The second atmospheric phenomenon that made me decide that I had to go with my wife to view the eclipse was the arrival of our old friend Guy Ottewell, who organized a group of Greenville friends to view the eclipse. Guy and his partner Tilly travelled back to us all the way from London where they have been living for the past few years.
We first met Guy when we moved to Greenville thirty years ago. We had no friends in town, and knowing we were invested in Human Rights’ causes, one of my wife’s clients suggested that we join the local Amnesty International chapter.
On that first Tuesday night of the month in the basement of the Unitarian Universalist Fellowship in Greenville, we came face to face with Guy, a tall, skeletal British man who welcomed us in the name of Human Rights to Greenville’s very own Amnesty International chapter.

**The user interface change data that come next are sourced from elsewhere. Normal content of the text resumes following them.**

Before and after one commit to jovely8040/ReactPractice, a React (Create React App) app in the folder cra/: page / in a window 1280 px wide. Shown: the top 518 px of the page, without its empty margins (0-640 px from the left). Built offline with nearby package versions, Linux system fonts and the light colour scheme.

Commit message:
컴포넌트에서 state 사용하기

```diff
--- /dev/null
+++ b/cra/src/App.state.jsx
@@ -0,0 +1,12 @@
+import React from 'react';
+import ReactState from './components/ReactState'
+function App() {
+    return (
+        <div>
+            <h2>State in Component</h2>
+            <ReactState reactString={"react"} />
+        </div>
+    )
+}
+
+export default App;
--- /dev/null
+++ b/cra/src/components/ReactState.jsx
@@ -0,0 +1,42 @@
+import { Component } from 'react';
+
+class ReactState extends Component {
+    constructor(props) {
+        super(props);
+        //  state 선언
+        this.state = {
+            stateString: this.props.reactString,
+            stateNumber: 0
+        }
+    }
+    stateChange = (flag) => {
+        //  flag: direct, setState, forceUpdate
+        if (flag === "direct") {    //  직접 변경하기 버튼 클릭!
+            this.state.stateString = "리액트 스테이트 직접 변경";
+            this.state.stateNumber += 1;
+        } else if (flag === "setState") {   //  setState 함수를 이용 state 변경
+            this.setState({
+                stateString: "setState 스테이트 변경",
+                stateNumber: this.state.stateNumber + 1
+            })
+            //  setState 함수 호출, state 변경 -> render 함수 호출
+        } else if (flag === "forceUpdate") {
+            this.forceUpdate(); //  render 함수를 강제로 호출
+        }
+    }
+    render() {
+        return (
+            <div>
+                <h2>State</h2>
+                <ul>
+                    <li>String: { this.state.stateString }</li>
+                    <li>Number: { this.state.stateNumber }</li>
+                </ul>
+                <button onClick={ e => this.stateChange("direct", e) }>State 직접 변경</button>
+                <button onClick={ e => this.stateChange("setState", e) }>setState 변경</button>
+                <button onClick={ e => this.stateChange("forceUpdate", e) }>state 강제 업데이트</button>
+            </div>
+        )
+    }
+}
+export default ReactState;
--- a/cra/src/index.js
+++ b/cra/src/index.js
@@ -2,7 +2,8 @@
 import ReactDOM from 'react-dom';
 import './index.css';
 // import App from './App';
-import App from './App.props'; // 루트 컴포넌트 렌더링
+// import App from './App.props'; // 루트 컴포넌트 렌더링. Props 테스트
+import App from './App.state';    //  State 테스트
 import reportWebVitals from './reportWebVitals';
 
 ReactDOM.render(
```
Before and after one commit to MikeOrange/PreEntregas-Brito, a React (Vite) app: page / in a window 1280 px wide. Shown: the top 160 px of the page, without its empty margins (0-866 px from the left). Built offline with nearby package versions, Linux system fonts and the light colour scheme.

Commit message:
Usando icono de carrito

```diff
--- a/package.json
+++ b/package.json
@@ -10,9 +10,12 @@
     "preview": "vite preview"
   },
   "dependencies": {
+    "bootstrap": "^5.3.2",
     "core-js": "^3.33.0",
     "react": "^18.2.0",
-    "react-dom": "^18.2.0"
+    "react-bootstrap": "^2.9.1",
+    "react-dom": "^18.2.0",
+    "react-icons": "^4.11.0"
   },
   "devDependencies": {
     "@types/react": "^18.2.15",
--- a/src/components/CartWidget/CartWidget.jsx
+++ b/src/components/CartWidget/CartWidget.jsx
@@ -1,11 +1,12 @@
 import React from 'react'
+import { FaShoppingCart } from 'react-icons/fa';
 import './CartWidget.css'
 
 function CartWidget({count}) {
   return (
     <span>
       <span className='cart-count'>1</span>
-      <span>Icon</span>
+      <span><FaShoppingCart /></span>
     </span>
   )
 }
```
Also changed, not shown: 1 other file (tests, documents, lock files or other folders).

While there was a hard core of fifteen to twenty members, Guy was always the chapter’s sun. His reach into all matters pertaining to worldwide prisoners of conscience extended so far past the orbit of my own meager view, that I wondered what, after all, I did know. This was the late 80’s, a heady time for being in Amnesty as it had also started working against the death penalty, a human rights violation that split even some Amnesty members.
Amnesty has a rule that members cannot work for political prisoners in their own country, a safeguard that seems to matter more in some countries than in others. But in death penalty cases, we are allowed to write letters to and petition our own governments. The U.S. is one of the only industrialized countries that still sanctions the death penalty, and so when Amnesty took up the cause, many of us charged straight into it.
But I don’t mean to get so “political” here, even though Amnesty is not politically-affiliated with any certain party or slant. And that’s by charter.
What I do want to say is that we stayed in Amnesty for twelve years, and the normal lifespan of a human rights volunteer is two years. I know that we stayed in the organization mainly because of the friendships we made there with Owen, and Leo, and Maurice, Mickey and Marian, Dwight, John, Efia, Alvena, Walter, and Edwin.
And mainly Guy.
I can’t explain this but if you understand the concept of a Renaissance Man (or Woman), then you’d understand Guy. A world traveller, often on his bicycle. An astronomical genius: he published his Astronomical Calendar yearly, which he writes, edits, and illustrates. This work is encyclopedic and not strictly for the casual stargazer. Guy bought a house once and landscaped a garden maze. He knew about or was curious about literature, music, film, biology, and physics. He understands so much of the world, but like many of us, he has his darker moments.
Before Guy, I had never had a true mentor, someone whose mind I wanted to mine, embrace, follow.
And he became the only other person I knew whose respect I craved. The only other person I wanted to value me at least as much as I valued him.
On this day, and that one thirty years ago, I can say with great confidence, you rescued us, Guy, and gave us hope and amnesty.
The other person, of course, is the one who pushed me into viewing a universal phenomenon that seemed to mean so little to me before, but that, after I viewed it with John, and Walter, and Maurice, my own student Erika (who met the coolest people ever), and especially Guy and Tilly, became a central wonder of my own life.
So at the bell tower on Furman University’s campus in the full totality of the two moments when everyone was staring up and being unbelievably quiet, my wife and I kissed, as lovers do. As we were supposed to in the midst of this rare and precious moment that we’ll likely never have again.